▶ [Work instruction]:
Show the lines below where "Solid" occurs.
==========
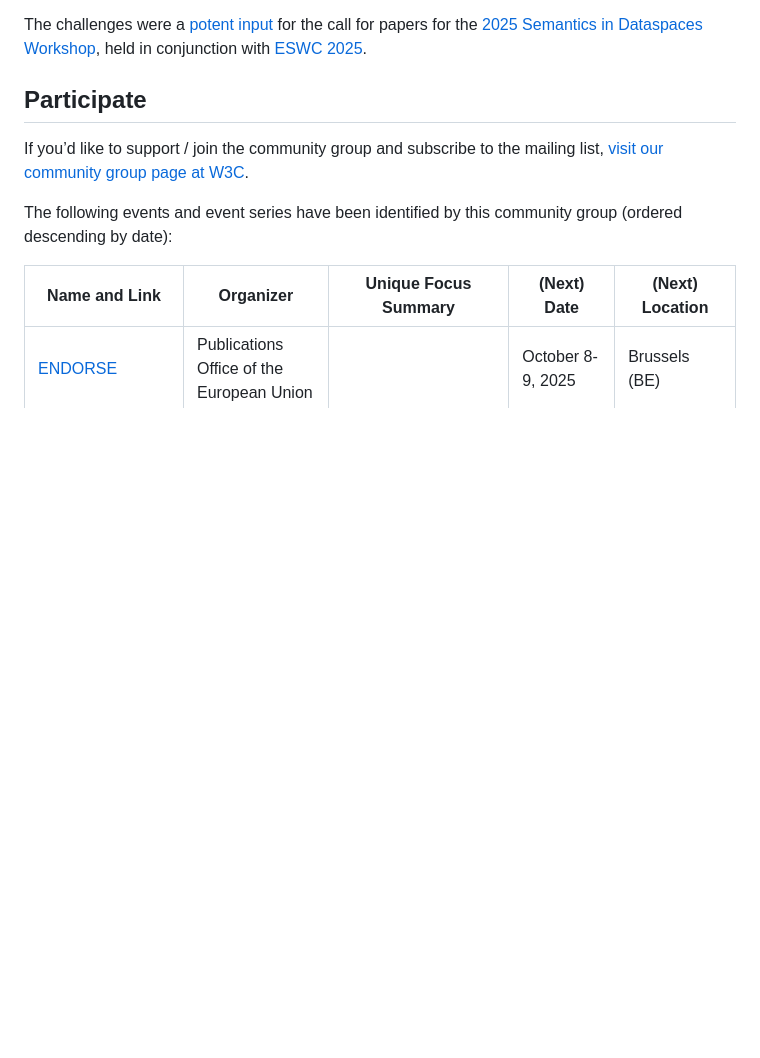
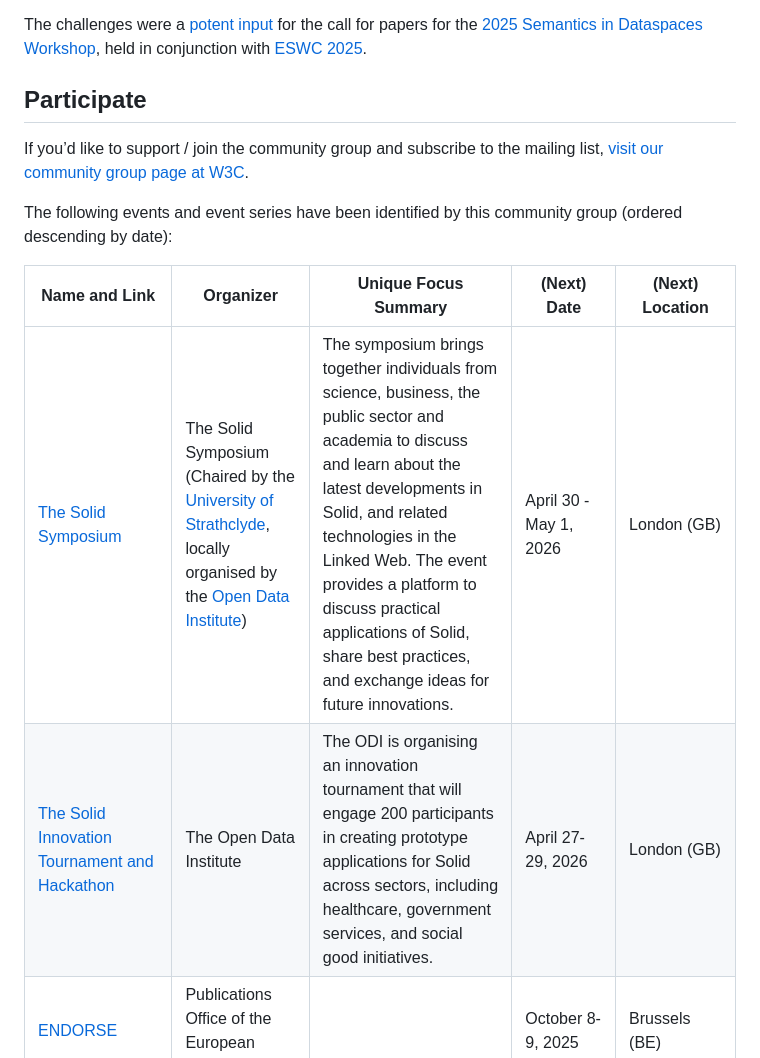
Before and after one commit to w3c-cg/dataspaces, a Markdown page: README.md, the part around the change. GitHub-like rendering; blank space fills up the shorter version.

Commit message:
Add Solid Symposium and Innovation Tournament to the community group section

```diff
--- a/README.md
+++ b/README.md
@@ -22,6 +22,8 @@ The following events and event series have been identified by this community gro
 
 | Name and Link                                                                                                                                              | Organizer                                                                                                                                                               | Unique Focus Summary                                                                                                                                                                                     | (Next) Date          | (Next) Location |
 |------------------------------------------------------------------------------------------------------------------------------------------------------------|-------------------------------------------------------------------------------------------------------------------------------------------------------------------------|----------------------------------------------------------------------------------------------------------------------------------------------------------------------------------------------------------|----------------------|-----------------|
+| [The Solid Symposium](https://sosy2026.eu/) | The Solid Symposium (Chaired by the [University of Strathclyde](https://www.strath.ac.uk/), locally organised by the [Open Data Institute](https://theodi.org/)) |  The symposium brings together individuals from science, business, the public sector and academia to discuss and learn about the latest developments in Solid, and related technologies in the Linked Web. The event provides a platform to discuss practical applications of Solid, share best practices, and exchange ideas for future innovations.  | April 30 - May 1, 2026    | London (GB)   |
+| [The Solid Innovation Tournament and Hackathon](https://theodi.org/news-and-events/news/announcing-the-solid-symposium-2026/) | The Open Data Institute |  The ODI is organising an innovation tournament that will engage 200 participants in creating prototype applications for Solid across sectors, including healthcare, government services, and social good initiatives. | April 27-29, 2026    | London (GB)   |
 | [ENDORSE](https://op.europa.eu/en/web/endorse)                                                                                                             | Publications Office of the European Union                                                                                                                               |                                                                                                                                                                                                          | October 8-9, 2025    | Brussels (BE)   |
 | [SEMIC](https://interoperable-europe.ec.europa.eu/collection/semic-support-centre/semic-conference)                                                        | European Commission                                                                                                                                                     |                                                                                                                                                                                                          | November 25-26, 2025 | Copenhagen (DK) |
 | [EBDVF](https://european-big-data-value-forum.eu/)                                                                                                         | [BDVA](https://bdva.eu/)                                                                                                                                                |                                                                                                                                                                                                          | November 12-14, 2025 | Copenhagen (DK) |
```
==========
▶ [Result of the task]:
Add Solid Symposium and Innovation Tournament to the community group section
+| [The Solid Symposium](https://sosy2026.eu/) | The Solid Symposium (Chaired by the [University of Strathclyde](https://www.strath.ac.uk/), locally organised by the [Open Data Institute](https://theodi.org/)) |  The symposium brings together individuals from science, business, the public sector and academia to discuss and learn about the latest developments in Solid, and related technologies in the Linked Web. The event provides a platform to discuss practical applications of Solid, share best practices, and exchange ideas for future innovations.  | April 30 - May 1, 2026    | London (GB)   |
+| [The Solid Innovation Tournament and Hackathon](https://theodi.org/news-and-events/news/announcing-the-solid-symposium-2026/) | The Open Data Institute |  The ODI is organising an innovation tournament that will engage 200 participants in creating prototype applications for Solid across sectors, including healthcare, government services, and social good initiatives. | April 27-29, 2026    | London (GB)   |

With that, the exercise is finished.